### About this exercise
Scan the entries below for the word "main" and copy every line in which it occurs.

### Change detection data

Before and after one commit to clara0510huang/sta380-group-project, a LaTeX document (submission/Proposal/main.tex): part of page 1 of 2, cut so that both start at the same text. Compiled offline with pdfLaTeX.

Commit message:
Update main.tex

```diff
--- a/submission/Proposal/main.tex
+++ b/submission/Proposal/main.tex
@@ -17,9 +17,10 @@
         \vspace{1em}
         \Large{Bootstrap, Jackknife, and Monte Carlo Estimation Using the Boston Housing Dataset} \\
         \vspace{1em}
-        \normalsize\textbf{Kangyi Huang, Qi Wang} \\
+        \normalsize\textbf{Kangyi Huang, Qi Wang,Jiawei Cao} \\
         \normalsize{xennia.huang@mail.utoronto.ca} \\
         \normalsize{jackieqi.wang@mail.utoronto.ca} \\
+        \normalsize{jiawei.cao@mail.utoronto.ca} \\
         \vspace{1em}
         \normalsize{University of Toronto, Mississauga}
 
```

...

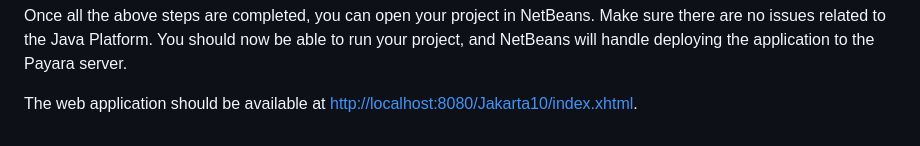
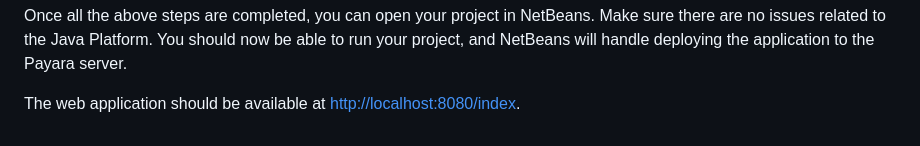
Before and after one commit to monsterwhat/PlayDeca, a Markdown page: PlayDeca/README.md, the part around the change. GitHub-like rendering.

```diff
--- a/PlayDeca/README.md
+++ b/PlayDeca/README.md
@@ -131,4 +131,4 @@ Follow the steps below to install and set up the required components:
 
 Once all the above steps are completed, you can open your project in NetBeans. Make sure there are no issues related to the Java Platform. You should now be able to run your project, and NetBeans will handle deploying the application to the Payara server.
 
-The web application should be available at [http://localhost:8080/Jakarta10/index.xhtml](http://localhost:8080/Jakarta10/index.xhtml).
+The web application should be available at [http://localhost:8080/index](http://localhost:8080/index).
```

### Output
Before and after one commit to clara0510huang/sta380-group-project, a LaTeX document (submission/Proposal/main.tex): part of page 1 of 2, cut so that both start at the same text. Compiled offline with pdfLaTeX.
Update main.tex
--- a/submission/Proposal/main.tex
+++ b/submission/Proposal/main.tex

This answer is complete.